Hollywood, repeat after me:
Many brands. Good. One brand. Bad.
Alice, may I have your full attention:
Many brands. Good. No brand. Bad.
Time to end the embargo.
What really bothers me is the way computers are used on TV and in the movies. You rarely see anything even remotely resembling a realistic user interface. It’s almost as if the bigshots in Hollywood have never used computers in their lives, and that it’s the assistants who do all the real work…
Apple is, unsurprisingly, very good at this game. As my Mac-using friends always point out, you can always tell who the hero/villain is based on what OS they use. The bad guys always use Windows, and the good guys always use Apple.
I think Seinfeld merits some special praise for its ability to integrate its rather shameless product placements in the most thoroughly enjoyable manner possible (Junior Mints, anyone?).
Please, with all due respect, don’t be making suggestions to Alice. She’s perfect just as she is.
” I am sure the producers thought a branded cola would be distracting, but I have to say an unbranded one was more distracting. It ruined the whole scene for me.”
Grant, honey, you need to get out more.
I was recently in a discussion group concerning the impact of the DMCA. We were informed by a patent/copyright specialist that you probably cannot use a product in fiction at this time without permission. (there is a minor allowance for parodies, but it is minor-As an example the Book/Movie “The Coca-Cola kid, the only Eric Roberts movie I ever liked). So, it is potentially illegal to allow both a Coca-Cola product and a Pepsi product to be seen in the same production: IF-they do not agree to it (or perhaps it would be better said that it would be allowed IF they did not protest it, but using it without prior approval might result in a lawsuit). The distraction you felt while watching the big C (and I do remember that episode, I watched slavishly as a kid) is probably a programing issue. At the time of production, you probably would have been distracted, now however (and especially with your interests) the programing has been altered (by group dynamic permission, if there is such a thing) and you notice it.
I have noticed the un-natural ways “products” have been treated over the past several years in reference to video arts. However, the placements seem entirely driven by the intricacy of modern Copyright/Patent/Trademark laws, rather than the market.
I was always under the impression that, prior to the big early-90s Branding Rapture — that is, before the corporations realized there was big money to be had by getting Columbo to drink Coke — that rather than the corp. paying media producers for showing their product, the producers had to pay the corps for using their trademark. Old TV is loaded with unbranded objects — I bet there’s a TV prop museum somewhere with cases of cans like the one you saw in Columbo. Remember all those old detergent commercials, where the “leading brand” was represented by a vaguely-Tide-looking abstract art piece?
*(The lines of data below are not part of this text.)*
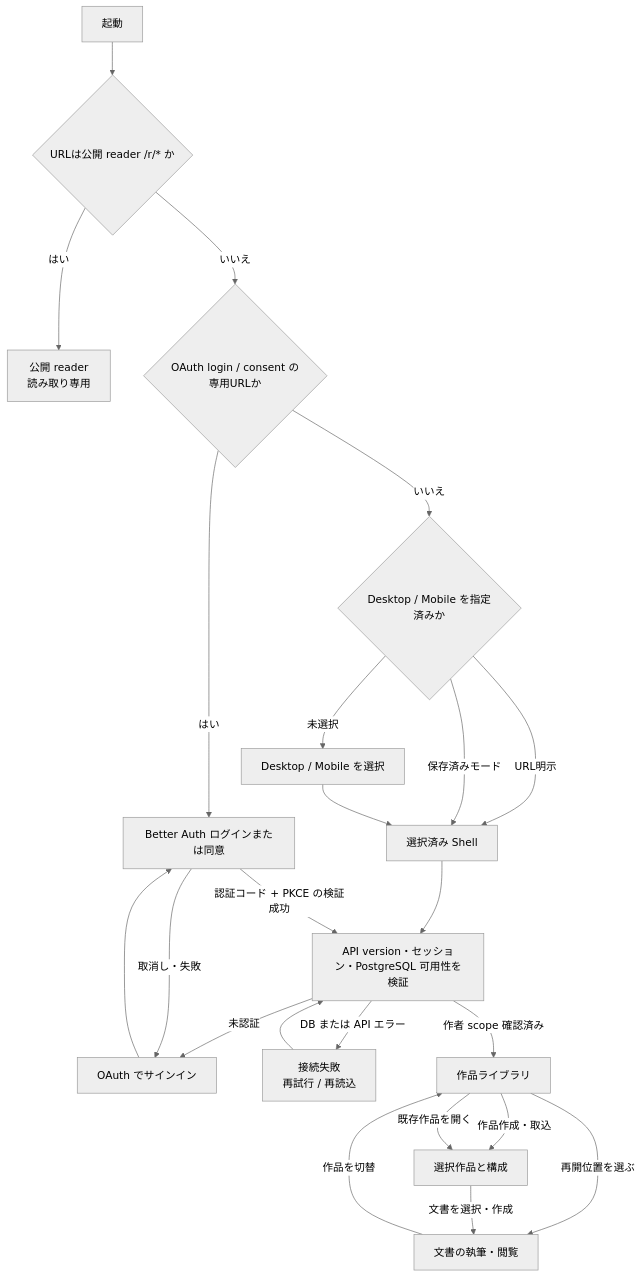
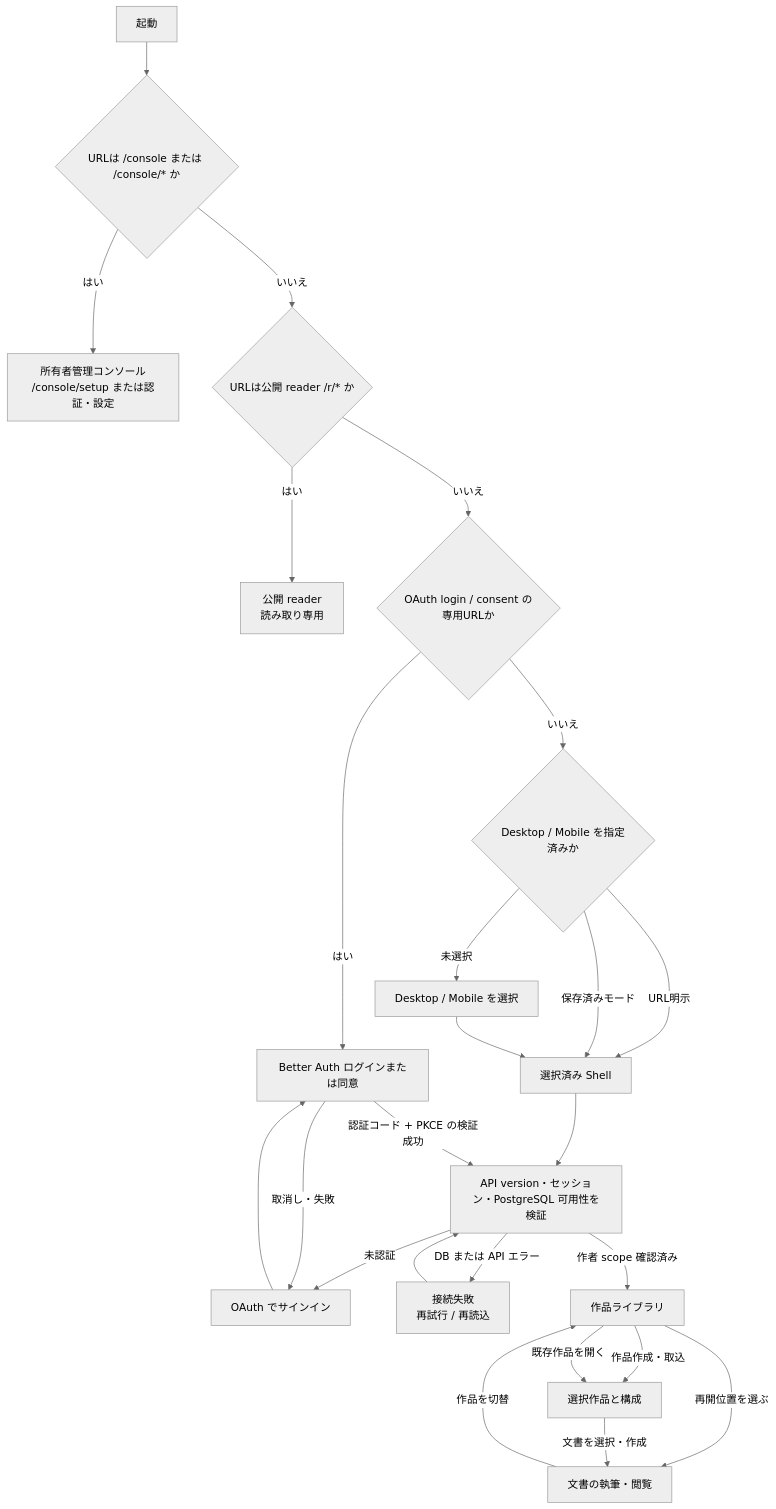
The first of 4 diagrams in docs/design/USER-SCREEN-FLOW.md (yohn-jp/codexia), drawn with Mermaid (neutral theme) before and after one commit. The commit also changed other lines of this file, not shown here.

Commit message:
docs: route console deep links before author shell selection

````diff
--- a/docs/design/USER-SCREEN-FLOW.md
+++ b/docs/design/USER-SCREEN-FLOW.md
@@ -9,25 +9,27 @@
 ```mermaid
 flowchart TD
-    START["起動"] --> PATH{"URLは公開 reader /r/* か"}
+    START["起動"] --> CONSOLE{"URLは /console または /console/* か"}
+    CONSOLE -->|はい| ADMIN["所有者管理コンソール<br/>/console/setup または認証・設定"]
+    CONSOLE -->|いいえ| PATH{"URLは公開 reader /r/* か"}
     PATH -->|はい| READER["公開 reader<br/>読み取り専用"]
     PATH -->|いいえ| OAUTH_PAGE{"OAuth login / consent の専用URLか"}
     OAUTH_PAGE -->|はい| OA["Better Auth ログインまたは同意"]
     OAUTH_PAGE -->|いいえ| MODE{"Desktop / Mobile を指定済みか"}
     MODE -->|URL明示| ENTRY["選択済み Shell"]
     MODE -->|保存済みモード| ENTRY
     MODE -->|未選択| CHOOSER["Desktop / Mobile を選択"]
     CHOOSER --> ENTRY
     ENTRY --> CHECK["API version・セッション・PostgreSQL 可用性を検証"]
     CHECK -->|未認証| LOGIN["OAuth でサインイン"]
     LOGIN --> OA
     OA -->|認証コード + PKCE の検証成功| CHECK
     OA -->|取消し・失敗| LOGIN
     CHECK -->|DB または API エラー| FAIL["接続失敗<br/>再試行 / 再読込"]
     FAIL --> CHECK
     CHECK -->|作者 scope 確認済み| LIB["作品ライブラリ"]
     LIB -->|作品作成・取込| PROJ["選択作品と構成"]
     LIB -->|既存作品を開く| PROJ
     LIB -->|再開位置を選ぶ| WRITING["文書の執筆・閲覧"]
     PROJ -->|文書を選択・作成| WRITING
     WRITING -->|作品を切替| LIB
 ```
````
The reason it looked out of place was not because the producers ignored the brand saturation that it’s audience lived in, I think, but because they could not predict the brand saturation that *we*, today, live in. Not that there weren’t brands in the Age of Columbo, of course, but they hadn’t yet become the kinds of pseudo-tangible identities they are today. People simply weren’t asking “ah, but what kind of cola is Columbo drinking, there?”